##### EXTRACTED ENTRIES

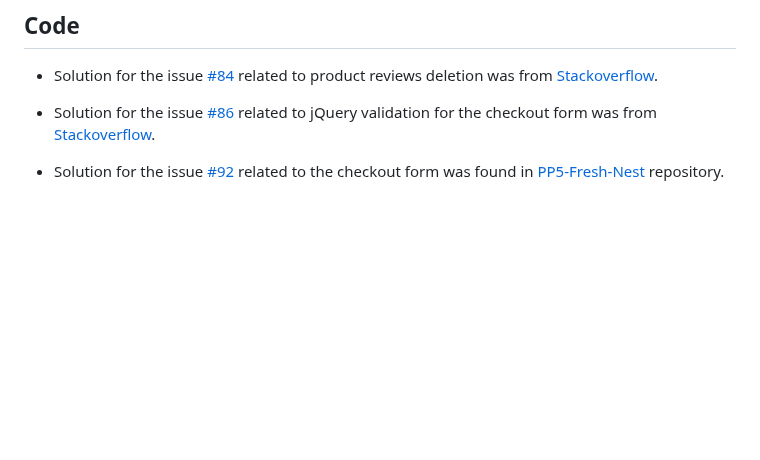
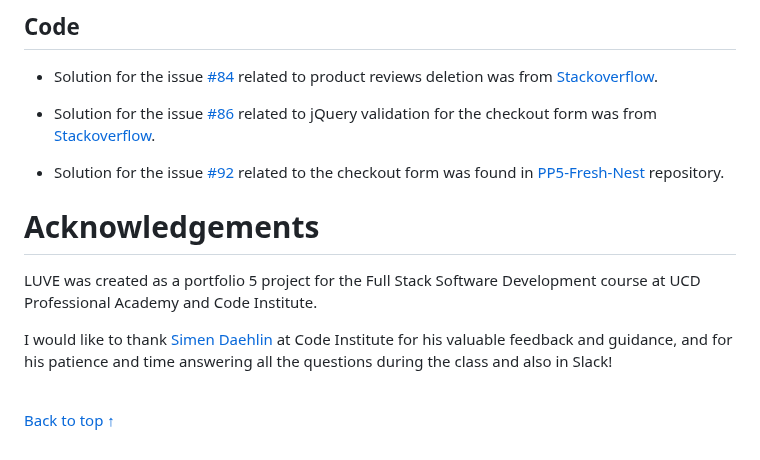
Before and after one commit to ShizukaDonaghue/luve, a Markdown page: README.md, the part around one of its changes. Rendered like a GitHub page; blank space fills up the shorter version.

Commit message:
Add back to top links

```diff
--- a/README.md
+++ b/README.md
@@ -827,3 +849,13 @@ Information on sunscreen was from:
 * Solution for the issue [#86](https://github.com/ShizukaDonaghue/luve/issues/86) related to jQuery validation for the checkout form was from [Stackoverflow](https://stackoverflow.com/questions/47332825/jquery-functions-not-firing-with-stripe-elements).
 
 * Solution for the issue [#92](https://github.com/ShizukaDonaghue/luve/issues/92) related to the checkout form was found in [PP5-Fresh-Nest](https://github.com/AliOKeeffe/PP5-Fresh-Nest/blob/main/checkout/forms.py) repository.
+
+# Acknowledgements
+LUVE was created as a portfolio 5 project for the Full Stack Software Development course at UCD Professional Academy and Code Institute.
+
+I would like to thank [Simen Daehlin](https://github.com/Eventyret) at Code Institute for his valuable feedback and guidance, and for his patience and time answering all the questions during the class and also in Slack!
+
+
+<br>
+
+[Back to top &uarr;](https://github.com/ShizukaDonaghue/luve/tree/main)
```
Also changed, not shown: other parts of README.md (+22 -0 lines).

##########
##### EXTRACTED ENTRIES

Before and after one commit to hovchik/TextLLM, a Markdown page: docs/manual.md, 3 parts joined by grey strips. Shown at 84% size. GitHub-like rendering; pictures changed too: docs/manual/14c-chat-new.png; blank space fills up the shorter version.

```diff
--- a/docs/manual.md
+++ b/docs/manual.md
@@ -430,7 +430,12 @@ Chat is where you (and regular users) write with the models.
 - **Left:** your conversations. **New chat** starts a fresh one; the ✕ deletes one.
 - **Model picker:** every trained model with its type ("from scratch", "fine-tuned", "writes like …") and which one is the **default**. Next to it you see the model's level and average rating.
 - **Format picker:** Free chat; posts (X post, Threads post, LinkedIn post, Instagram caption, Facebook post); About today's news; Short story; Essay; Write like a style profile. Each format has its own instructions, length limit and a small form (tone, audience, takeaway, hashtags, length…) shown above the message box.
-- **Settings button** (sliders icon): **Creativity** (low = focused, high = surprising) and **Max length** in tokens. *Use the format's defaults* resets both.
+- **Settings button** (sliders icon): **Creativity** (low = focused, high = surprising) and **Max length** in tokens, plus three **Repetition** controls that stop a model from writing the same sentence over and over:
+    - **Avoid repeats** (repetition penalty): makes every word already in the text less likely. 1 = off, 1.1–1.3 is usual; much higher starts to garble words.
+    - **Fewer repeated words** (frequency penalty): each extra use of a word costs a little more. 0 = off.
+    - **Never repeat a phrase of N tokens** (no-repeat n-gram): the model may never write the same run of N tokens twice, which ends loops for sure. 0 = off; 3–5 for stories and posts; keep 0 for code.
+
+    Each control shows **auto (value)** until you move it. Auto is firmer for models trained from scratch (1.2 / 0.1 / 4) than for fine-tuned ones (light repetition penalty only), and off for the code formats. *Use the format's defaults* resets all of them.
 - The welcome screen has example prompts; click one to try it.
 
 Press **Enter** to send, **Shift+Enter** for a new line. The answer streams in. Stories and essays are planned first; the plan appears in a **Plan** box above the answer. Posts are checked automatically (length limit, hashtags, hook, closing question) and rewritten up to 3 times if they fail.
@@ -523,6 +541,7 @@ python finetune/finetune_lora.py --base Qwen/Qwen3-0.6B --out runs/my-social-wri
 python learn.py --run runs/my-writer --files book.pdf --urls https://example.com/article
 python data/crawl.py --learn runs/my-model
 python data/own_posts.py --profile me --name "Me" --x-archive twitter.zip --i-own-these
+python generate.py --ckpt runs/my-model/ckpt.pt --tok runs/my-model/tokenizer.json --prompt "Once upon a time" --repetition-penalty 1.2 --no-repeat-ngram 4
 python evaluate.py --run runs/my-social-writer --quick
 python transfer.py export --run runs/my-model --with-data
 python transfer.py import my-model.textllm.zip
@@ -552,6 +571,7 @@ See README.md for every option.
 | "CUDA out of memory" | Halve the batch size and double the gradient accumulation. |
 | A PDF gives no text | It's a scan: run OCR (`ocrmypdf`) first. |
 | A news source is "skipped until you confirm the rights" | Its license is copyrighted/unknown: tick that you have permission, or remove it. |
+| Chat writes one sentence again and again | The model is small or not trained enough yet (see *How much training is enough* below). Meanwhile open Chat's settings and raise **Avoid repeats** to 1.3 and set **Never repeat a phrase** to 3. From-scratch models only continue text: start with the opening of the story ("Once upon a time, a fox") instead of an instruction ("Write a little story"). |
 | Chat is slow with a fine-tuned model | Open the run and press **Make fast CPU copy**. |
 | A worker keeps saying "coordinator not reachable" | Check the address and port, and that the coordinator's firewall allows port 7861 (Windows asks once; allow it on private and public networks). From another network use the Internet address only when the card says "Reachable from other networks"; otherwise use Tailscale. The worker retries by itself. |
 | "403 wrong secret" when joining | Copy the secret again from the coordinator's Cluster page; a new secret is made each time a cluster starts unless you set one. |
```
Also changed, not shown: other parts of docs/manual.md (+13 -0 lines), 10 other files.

##########

Find the line with "Before and after one commit to ShizukaDonaghue/luve, a" in the entries above. Retype it and each line after it, exactly, through the line with "Also changed, not shown: other parts of README.md", and stop there.

Before and after one commit to ShizukaDonaghue/luve, a Markdown page: README.md, the part around one of its changes. Rendered like a GitHub page; blank space fills up the shorter version.

Commit message:
Add back to top links

```diff
--- a/README.md
+++ b/README.md
@@ -827,3 +849,13 @@ Information on sunscreen was from:
 * Solution for the issue [#86](https://github.com/ShizukaDonaghue/luve/issues/86) related to jQuery validation for the checkout form was from [Stackoverflow](https://stackoverflow.com/questions/47332825/jquery-functions-not-firing-with-stripe-elements).
 
 * Solution for the issue [#92](https://github.com/ShizukaDonaghue/luve/issues/92) related to the checkout form was found in [PP5-Fresh-Nest](https://github.com/AliOKeeffe/PP5-Fresh-Nest/blob/main/checkout/forms.py) repository.
+
+# Acknowledgements
+LUVE was created as a portfolio 5 project for the Full Stack Software Development course at UCD Professional Academy and Code Institute.
+
+I would like to thank [Simen Daehlin](https://github.com/Eventyret) at Code Institute for his valuable feedback and guidance, and for his patience and time answering all the questions during the class and also in Slack!
+
+
+<br>
+
+[Back to top &uarr;](https://github.com/ShizukaDonaghue/luve/tree/main)
```
Also changed, not shown: other parts of README.md (+22 -0 lines).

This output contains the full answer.